*Work required:*
Each line of the data that mentions the string "axhline" needs to be identified and copied.

== Segment start ==

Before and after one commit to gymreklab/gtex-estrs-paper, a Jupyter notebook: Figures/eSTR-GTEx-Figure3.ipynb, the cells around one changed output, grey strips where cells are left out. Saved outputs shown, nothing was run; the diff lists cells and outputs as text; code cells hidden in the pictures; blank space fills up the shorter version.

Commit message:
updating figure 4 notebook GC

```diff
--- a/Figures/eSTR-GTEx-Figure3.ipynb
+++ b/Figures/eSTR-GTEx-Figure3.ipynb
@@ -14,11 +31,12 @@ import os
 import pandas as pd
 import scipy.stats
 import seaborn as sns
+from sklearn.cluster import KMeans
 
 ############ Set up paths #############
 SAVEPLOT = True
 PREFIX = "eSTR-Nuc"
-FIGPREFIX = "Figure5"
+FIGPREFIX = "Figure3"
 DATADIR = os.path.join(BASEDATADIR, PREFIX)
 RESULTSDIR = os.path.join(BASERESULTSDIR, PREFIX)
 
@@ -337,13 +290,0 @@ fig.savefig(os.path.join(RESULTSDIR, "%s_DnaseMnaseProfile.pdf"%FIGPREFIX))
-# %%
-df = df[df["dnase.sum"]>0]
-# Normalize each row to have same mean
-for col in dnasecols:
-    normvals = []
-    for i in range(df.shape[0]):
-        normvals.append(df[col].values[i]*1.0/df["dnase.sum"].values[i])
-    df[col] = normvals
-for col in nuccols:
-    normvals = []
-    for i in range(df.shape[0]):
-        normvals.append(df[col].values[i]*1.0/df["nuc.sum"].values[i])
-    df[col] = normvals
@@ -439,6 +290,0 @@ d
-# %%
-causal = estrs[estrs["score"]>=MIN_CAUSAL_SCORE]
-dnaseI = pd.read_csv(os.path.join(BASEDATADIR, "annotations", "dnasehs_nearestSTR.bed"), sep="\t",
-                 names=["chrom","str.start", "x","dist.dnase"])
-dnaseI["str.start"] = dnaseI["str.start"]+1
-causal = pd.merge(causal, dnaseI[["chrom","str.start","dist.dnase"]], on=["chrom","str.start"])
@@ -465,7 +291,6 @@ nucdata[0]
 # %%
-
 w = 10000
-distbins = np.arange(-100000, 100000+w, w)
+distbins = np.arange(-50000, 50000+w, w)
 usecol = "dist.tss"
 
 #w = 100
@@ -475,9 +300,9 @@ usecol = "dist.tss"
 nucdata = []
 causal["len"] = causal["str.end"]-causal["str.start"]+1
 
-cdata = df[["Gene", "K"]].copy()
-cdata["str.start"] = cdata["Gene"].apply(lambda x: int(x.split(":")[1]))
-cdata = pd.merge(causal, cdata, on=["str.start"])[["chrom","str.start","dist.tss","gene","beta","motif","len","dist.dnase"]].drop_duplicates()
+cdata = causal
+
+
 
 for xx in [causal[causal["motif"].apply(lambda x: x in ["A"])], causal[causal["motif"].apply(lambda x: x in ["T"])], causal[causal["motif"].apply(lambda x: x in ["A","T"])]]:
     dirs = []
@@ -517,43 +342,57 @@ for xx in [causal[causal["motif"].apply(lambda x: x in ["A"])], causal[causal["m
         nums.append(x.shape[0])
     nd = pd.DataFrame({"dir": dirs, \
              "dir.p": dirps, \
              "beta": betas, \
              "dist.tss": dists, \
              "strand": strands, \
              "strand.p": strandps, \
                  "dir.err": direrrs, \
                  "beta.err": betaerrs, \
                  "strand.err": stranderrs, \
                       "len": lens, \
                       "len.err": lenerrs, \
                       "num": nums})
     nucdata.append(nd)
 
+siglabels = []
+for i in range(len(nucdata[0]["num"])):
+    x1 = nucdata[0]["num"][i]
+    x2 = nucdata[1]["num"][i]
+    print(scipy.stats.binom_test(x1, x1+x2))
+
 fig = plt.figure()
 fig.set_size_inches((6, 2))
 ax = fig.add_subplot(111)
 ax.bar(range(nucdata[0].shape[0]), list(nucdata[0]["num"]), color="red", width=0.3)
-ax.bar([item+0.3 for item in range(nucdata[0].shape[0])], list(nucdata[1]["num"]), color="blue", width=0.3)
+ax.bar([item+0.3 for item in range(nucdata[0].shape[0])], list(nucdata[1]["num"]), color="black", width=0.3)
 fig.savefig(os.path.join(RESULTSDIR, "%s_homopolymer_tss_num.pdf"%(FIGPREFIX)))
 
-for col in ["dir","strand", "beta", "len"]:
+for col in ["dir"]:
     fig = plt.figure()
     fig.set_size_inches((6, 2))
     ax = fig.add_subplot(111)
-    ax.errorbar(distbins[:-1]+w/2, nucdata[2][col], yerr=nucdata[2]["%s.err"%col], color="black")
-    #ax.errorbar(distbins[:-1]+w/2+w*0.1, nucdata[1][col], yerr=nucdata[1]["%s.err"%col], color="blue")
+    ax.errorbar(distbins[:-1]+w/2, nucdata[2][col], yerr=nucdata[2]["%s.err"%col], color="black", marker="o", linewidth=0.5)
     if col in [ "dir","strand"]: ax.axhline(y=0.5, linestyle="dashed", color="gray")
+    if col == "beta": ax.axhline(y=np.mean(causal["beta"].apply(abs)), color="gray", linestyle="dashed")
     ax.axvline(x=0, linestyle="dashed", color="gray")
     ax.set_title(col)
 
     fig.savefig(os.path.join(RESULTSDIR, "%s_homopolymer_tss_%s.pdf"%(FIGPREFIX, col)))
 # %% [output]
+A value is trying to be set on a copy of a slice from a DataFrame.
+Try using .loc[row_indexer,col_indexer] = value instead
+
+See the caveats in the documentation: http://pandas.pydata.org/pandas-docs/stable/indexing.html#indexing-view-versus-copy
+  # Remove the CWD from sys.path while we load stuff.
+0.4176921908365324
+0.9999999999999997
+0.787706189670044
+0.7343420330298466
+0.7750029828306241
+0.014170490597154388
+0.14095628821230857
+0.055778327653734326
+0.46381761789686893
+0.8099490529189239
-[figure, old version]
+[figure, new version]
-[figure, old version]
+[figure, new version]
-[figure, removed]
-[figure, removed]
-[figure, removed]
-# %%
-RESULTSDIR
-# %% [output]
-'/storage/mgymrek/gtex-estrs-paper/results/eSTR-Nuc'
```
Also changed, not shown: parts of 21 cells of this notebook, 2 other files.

== Segment end ==

*Response for this exercise:*
     if col in [ "dir","strand"]: ax.axhline(y=0.5, linestyle="dashed", color="gray")
+    if col == "beta": ax.axhline(y=np.mean(causal["beta"].apply(abs)), color="gray", linestyle="dashed")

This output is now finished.